We’ve devoted many pages of this magazine to the most effective ways to handle, store, secure, and explore the mammoth volume of information now available at our fingertips. Over the years, the searching technologies have advanced, user needs have diversified, and the focus of late has been turned to analytical tools to uncover concealed patterns in the data and the best methods for interpreting and using them. Through is all, the whirlwind of info keeps gathering strengths and power, leaving business and scientific opportunity in its wake.

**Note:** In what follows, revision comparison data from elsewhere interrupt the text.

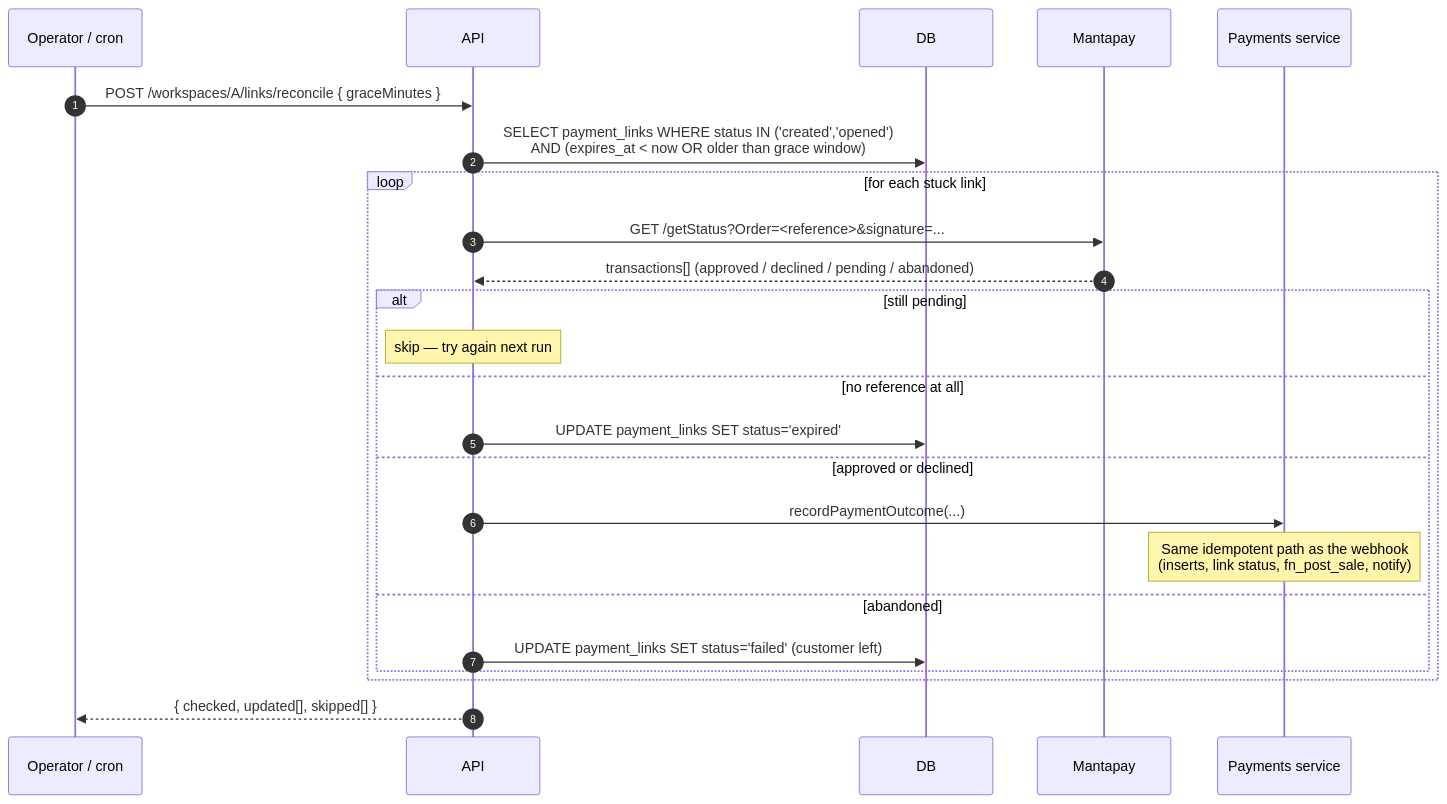
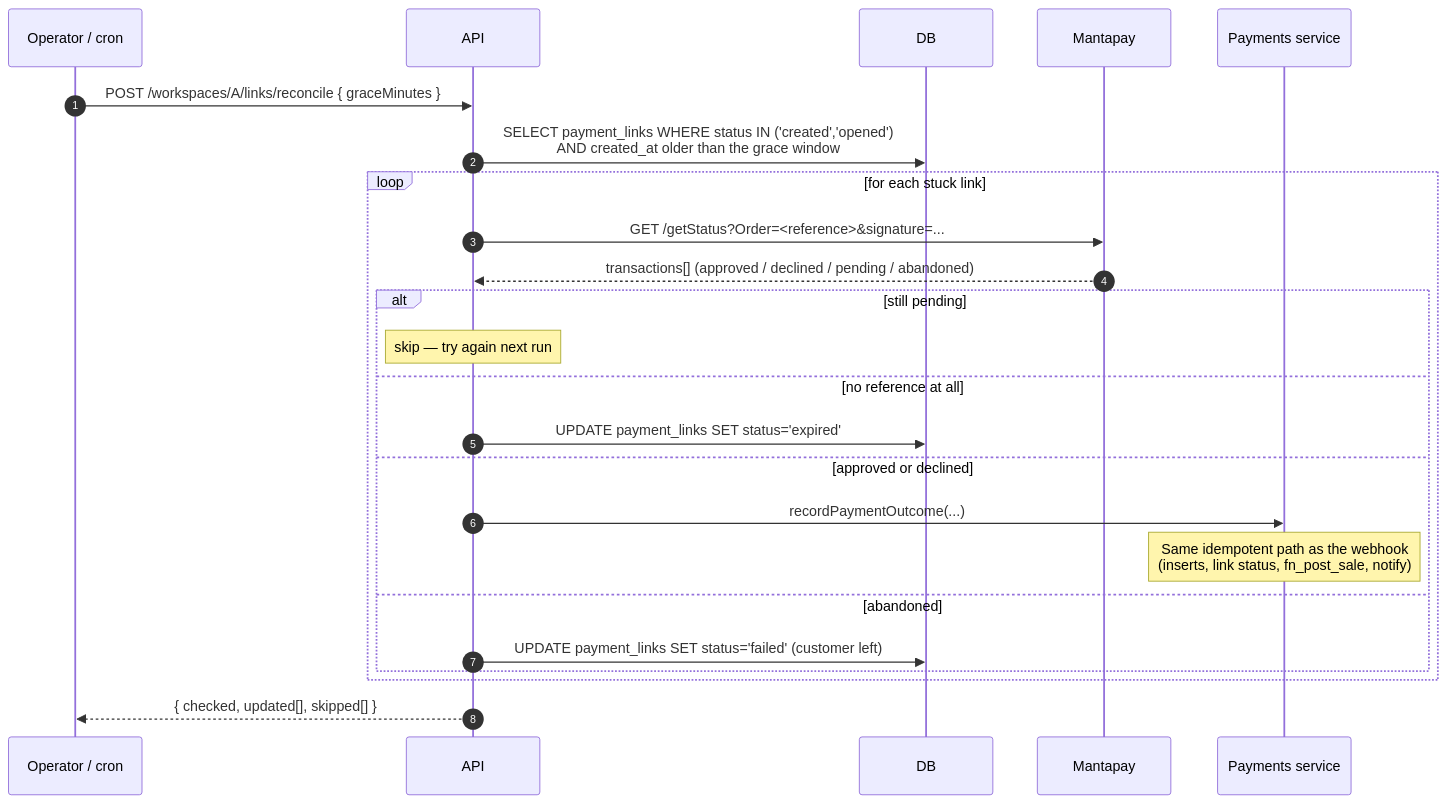
One commit to eranhaim/higherpays changed the eighth of 13 diagrams in BACKEND-FLOWS.md. Above: the diagram before and after it, drawn with Mermaid. The commit also changed other lines of this file and 2 other files, not shown here.

Commit message:
fix: update reconciliation logic to use grace window based on creation time

````diff
--- a/BACKEND-FLOWS.md
+++ b/BACKEND-FLOWS.md
@@ -321,27 +322,27 @@
 ```mermaid
 sequenceDiagram
   autonumber
   participant Op as Operator / cron
   participant API
   participant DB
   participant Mantapay
   participant Payments as Payments service
 
   Op->>API: POST /workspaces/A/links/reconcile { graceMinutes }
-  API->>DB: SELECT payment_links WHERE status IN ('created','opened')<br/>AND (expires_at < now OR older than grace window)
+  API->>DB: SELECT payment_links WHERE status IN ('created','opened')<br/>AND created_at older than the grace window
   loop for each stuck link
     API->>Mantapay: GET /getStatus?Order=<reference>&signature=...
     Mantapay-->>API: transactions[] (approved / declined / pending / abandoned)
     alt still pending
       Note over API: skip — try again next run
     else no reference at all
       API->>DB: UPDATE payment_links SET status='expired'
     else approved or declined
       API->>Payments: recordPaymentOutcome(...)
       Note over Payments: Same idempotent path as the webhook<br/>(inserts, link status, fn_post_sale, notify)
     else abandoned
       API->>DB: UPDATE payment_links SET status='failed' (customer left)
     end
   end
   API-->>Op: { checked, updated[], skipped[] }
 ```
````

This month’s special section presents an authentic view of the data mining field, with articles detailing major trends and emerging opportunities for applying powerful analytic tools and technologies to turn mountains of data into useful information and valuable business intelligence. The section was steered by two noted figures on the data mining front lines – Usama Fayyad, the president and CEO of digiMine and Ramasamy Uthurusamy, the general director of Emerging Technologies at General Motors – who caution our ability to capture and store data still far exceeds our ability to process and exploit it.
Also in this issue we focus on topics illustrating how technology increasingly influences the way we live, work, and think. Sometimes that influence has roots in the most unlikely places. Swarm intelligence, for example, was inspired by the working ways of insects. Peter Tarasewich and Patrick McMullen explain how insect behavior offers a unique perspective on ways to apply technology to solve problems practically and efficiently.
Why are women more reluctant than men to shop online? Craig Van Slyke, Christie Comunale, and France Belanger contend companies would do well to understand the reasons women often turn from Web-based purchases if they hope to tap into this very lucrative customer base. Cultural differences in Western and Asian business cultures that should prove highly valuable to any company involved in international e-business.
Coltman et al. clear some the misconceptions about e-business, claiming it is more evolutionary than revolutionary. And Clayton Looney and Debabroto Chatterjee tell how the traditional brick-and-mortar brokerage houses are watching – with trepidation – the shinning emergence of click-and-mortat e-brokerships.
Author: Diane Crawford
Source: Communications of the ACM